Revision comparison data:
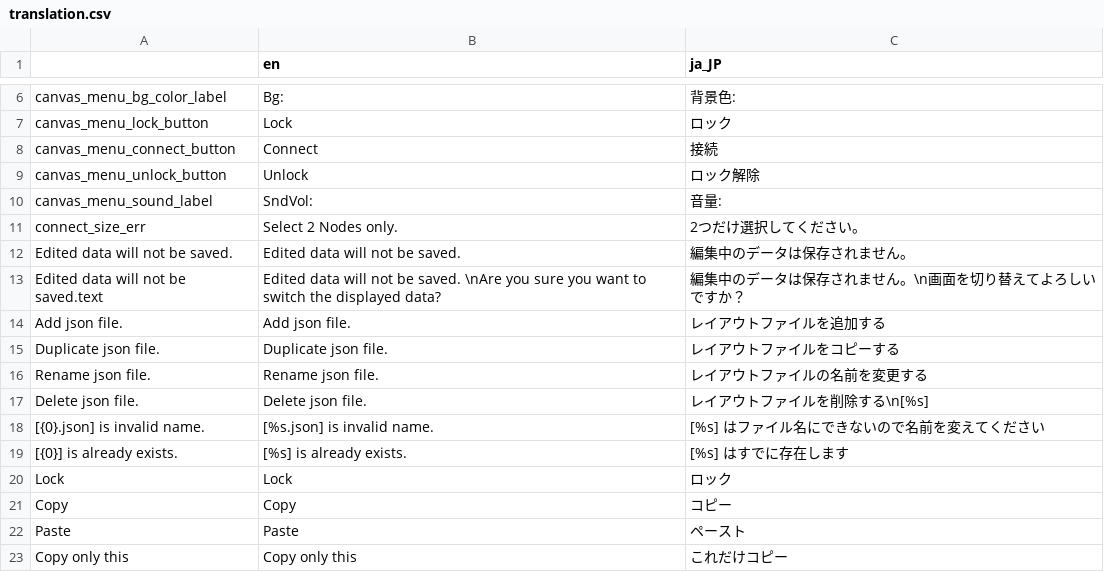
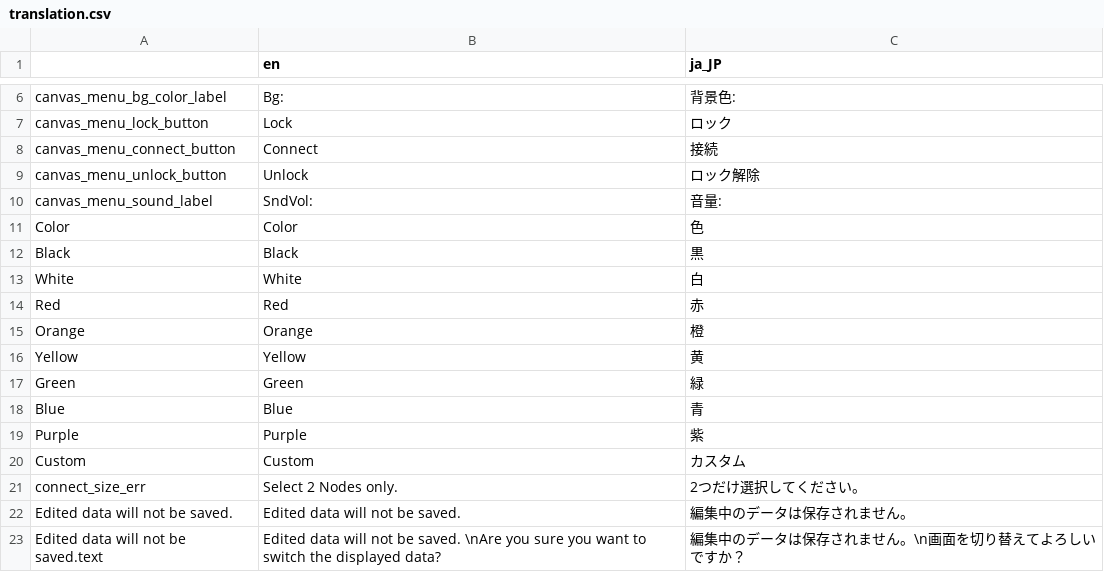
Before and after one commit to folt-a/godot-idea-board, a CSV file: addons/godot-idea-board/translation/translation.csv, drawn as a sheet; only a part is shown, gaps mark what is left out; the shorter side is filled out with more unchanged rows.

```diff
--- a/addons/godot-idea-board/translation/translation.csv
+++ b/addons/godot-idea-board/translation/translation.csv
@@ -10,2 +10,12 @@ canvas_menu_unlock_button,Unlock,ロック解除
 canvas_menu_sound_label,SndVol:,音量:
+Color,Color,色
+Black,Black,黒
+White,White,白
+Red,Red,赤
+Orange,Orange,橙
+Yellow,Yellow,黄
+Green,Green,緑
+Blue,Blue,青
+Purple,Purple,紫
+Custom,Custom,カスタム
 connect_size_err,Select 2 Nodes only.,2つだけ選択してください。
```
Also changed, not shown: 4 other files.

Work instruction: Would you copy each line above exactly as given, dropping any images?

Solution to the exercise:
Before and after one commit to folt-a/godot-idea-board, a CSV file: addons/godot-idea-board/translation/translation.csv, drawn as a sheet; only a part is shown, gaps mark what is left out; the shorter side is filled out with more unchanged rows.

```diff
--- a/addons/godot-idea-board/translation/translation.csv
+++ b/addons/godot-idea-board/translation/translation.csv
@@ -10,2 +10,12 @@ canvas_menu_unlock_button,Unlock,ロック解除
 canvas_menu_sound_label,SndVol:,音量:
+Color,Color,色
+Black,Black,黒
+White,White,白
+Red,Red,赤
+Orange,Orange,橙
+Yellow,Yellow,黄
+Green,Green,緑
+Blue,Blue,青
+Purple,Purple,紫
+Custom,Custom,カスタム
 connect_size_err,Select 2 Nodes only.,2つだけ選択してください。
```
Also changed, not shown: 4 other files.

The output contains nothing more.